We know that consuming alcohol is something popular that is done among adults in the United States. Nobody is debating that, but it seems as if there is something going on behind the scenes that most people don’t realize.
That something was brought to light, thanks to a study that was published recently in the Journal JAMA Network Open. According to the research, 20% of the deaths associated with young American adults (20-49 years old) are linked to binge drinking.
The study looked into data over a four-year period that happened recently. They also extended the range from 20 years up to 64 years and found that one out of eight deaths were still associated with binge drinking.
Drinking too much alcohol can lead to other serious issues, including cancer, heart disease, and liver disease. That puts it near the top of the list for preventative causes of death.
Both men and women experienced the same issues, according to the study, that led to death. Adults between 20 and 34 years old experienced issues with homicide and vehicle crashes that were directly related to binge drinking.
Considering the fact that one out of six adults has gone binge drinking, according to the CDC, it can be a rather serious problem. The CDC puts you in the category of binge drinking if you have at least four drinks in one sitting if you are a woman and at least five drinks in one sitting if you are a man.
One out of four of those adults practiced binge drinking at least on a weekly basis.
There are certain issues associated with binge drinking that are more likely to happen to men, such as liver disease. Where you live also could make a difference, with 21.7% of those deaths occurring in New Mexico and only 9.3% occurring in Mississippi.

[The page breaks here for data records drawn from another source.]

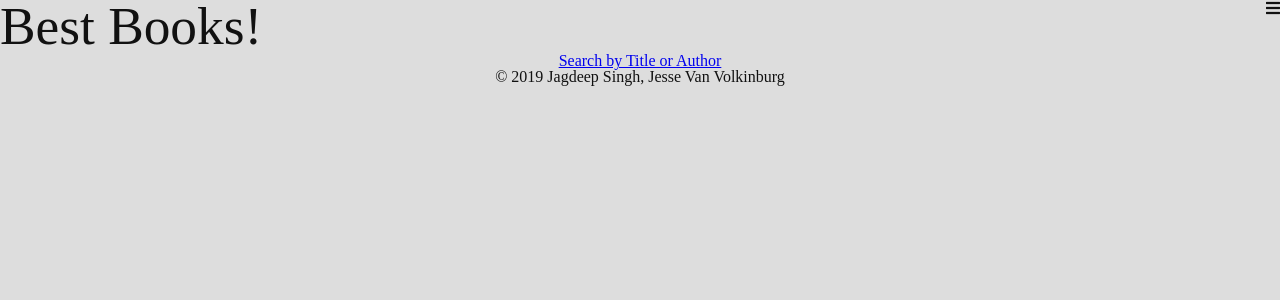
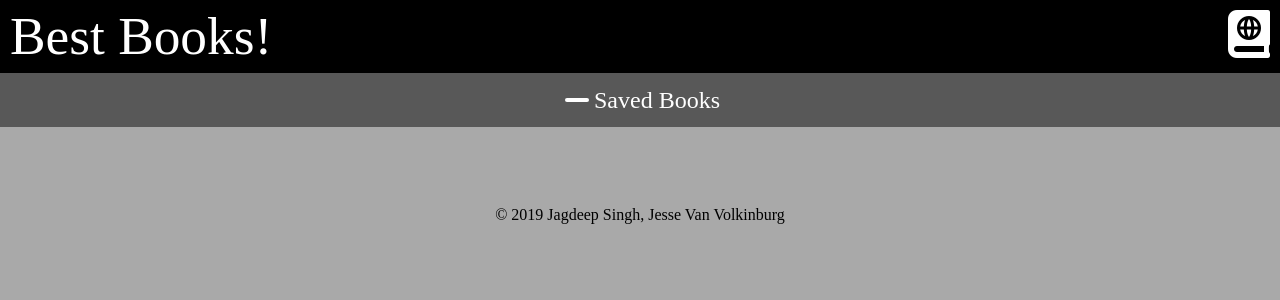
Before and after one commit to JagdeepSing/book_app, a Node server app: template views/pages/index.ejs in a window 1280 px wide. Shown: the top 300 px of the page. Run offline with Node 20, Linux system fonts and the light colour scheme; the template is opened without the code that fills it, so the values that code supplies are empty; some libraries are stand-ins or nearby versions.

Commit message:
homepage styling done

```diff
--- a/public/styles/base.css
+++ b/public/styles/base.css
@@ -1,7 +1,15 @@
 body {
-  background: #ddd;
-  color: #111;
+  background: #a9a9a9;
   text-align: center;
+  margin: 0 auto;
+}
+
+main {
+  padding: 5vh 5vw;
+}
+
+footer {
+  margin-bottom: 30px;
 }
 
 h1 {
@@ -14,15 +22,16 @@ h3 {
   font-size: 25pt;
 }
 
+h4 {
+  font-size: 18pt;
+}
+
 h5, p {
   font-size: 12pt;
 }
 
 header {
   width: 100%;
+  position: sticky;
+  top: 0;
 }
-
-main {
-  width: 80%;
-  margin: 0 auto;
-}
--- a/public/styles/icons.css
+++ b/public/styles/icons.css
@@ -1,3 +1,10 @@
-.fa-bars {
-  height: 5vh;
+#results-num {
+  width: 20px;
+  border-radius: 10px;
+
+  background-color:white;
+  color: black;
+
+  padding: 2px;
+  margin: 0 5px;
 }
--- a/public/styles/layout.css
+++ b/public/styles/layout.css
@@ -1,4 +1,26 @@
 #app-title {
   display: flex;
   justify-content: space-between;
+  background-color: black;
+  color: white;
+  padding: 10px;
 }
+
+#menu {
+  background-color: #000000d9;
+  padding: 10px 0;
+  position: absolute;
+  width: 100%;
+}
+
+.hidden {
+  display: none;
+}
+
+.book {
+  background-color: #dedede;
+  margin: 0 20px;
+  margin-bottom: 50px;
+  padding: 5% 10%;
+  box-shadow: 1px 1px 1px 1px;
+}
--- a/public/styles/modules.css
+++ b/public/styles/modules.css
@@ -0,0 +1,47 @@
+
+.menu-item {
+  padding: 5px 0;
+}
+
+.menu-item * {
+  color: white;
+  text-decoration: none;
+}
+
+.page-subtitle {
+  background-color: #585858;
+  padding: 15px;
+  color: white;
+
+  display: flex;
+  align-items: center;
+  justify-content: center;
+}
+
+.book img {
+  margin-bottom: 15px;
+  width: 60%;
+}
+
+.bookTitle {
+  color: white;
+  text-shadow: 1px 1px black;
+}
+
+.bookAuthor {
+  font-style: italic;
+  margin: 8px;
+}
+
+.bookDescription {
+  margin: 20px;
+}
+
+.big-btn {
+  background-color: black;
+  color: white;
+  width: 50%;
+  height: 70px;
+  font-size: 14pt;
+  margin: 20px;
+}
--- a/server.js
+++ b/server.js
@@ -94,7 +94,7 @@ function getBookDataFromApi(req, res) {
 
 // Object constructor
 function Book(data, bookshelf) {
-  this.authors = (data.authors) ? data.authors.join(', ') : 'No known author(s)';
+  this.author = (data.authors) ? data.authors.join(', ') : 'No known author(s)';
   this.title = data.title || 'No Title';
   this.isbn = data.industryIdentifiers ? `${data.industryIdentifiers[0].type} ${data.industryIdentifiers[0].identifier}` : 'N/A';
   this.image_url = (data.imageLinks.thumbnail) ? data.imageLinks.thumbnail.replace('http://', 'https://') : 'https://unmpress.com/sites/default/files/default_images/no_image_book.jpg';
--- a/views/layout/header.ejs
+++ b/views/layout/header.ejs
@@ -1,4 +1,8 @@
 <div id="app-title">
   <h1>Best Books!</h1>
-  <i class="fas fa-bars"></i>
+  <i class="menu-icon fas fa-atlas fa-3x"></i>
 </div>
+<div id="menu" class="hidden">
+  <h4 class="menu-item"><a href="/">Home</a></h4>
+  <h4 class="menu-item"><a href="/search">Search by Title or Author</a></h4>
+</div>
--- a/views/pages/index.ejs
+++ b/views/pages/index.ejs
@@ -7,17 +7,21 @@
   <body>
     <header>
       <%- include('../layout/header') %>
-      <a href="/search">Search by Title or Author</a>
     </header>
+    <div class="page-subtitle">
+      <div id="results-num"><%= sqlResults.rowCount %></div>
+      <h4>Saved Books</h4>
+    </div>
     <main class="content">
       <!-- All books from database -->
       <ul>
         <% sqlResults.rows.forEach(book => { %>
-          <li class="book">
+          <li class="book" data-id="<%= book.id %>">
             <img src="<%= book.image_url %>" alt="Image for <%= book.title %>">
             <h3 class="bookTitle"><%= book.title %></h3>
-            <h5 class="bookAuthors"><%= book.authors %></h5>
-            <p class="bookDescription"><%= book.description %></p>
+            <h5 class="bookAuthor"><%= book.author %></h5>
+            <p class="bookDescription hidden"><%= book.description %></p>
+            <button class="big-btn detials-btn">View Details</button>
           </li>
         <% }); %>
         </ul>
```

Only deaths that were associated with alcohol-related conditions that were identified in the report as a cause of death were considered for this study.SKM: below-content placeholder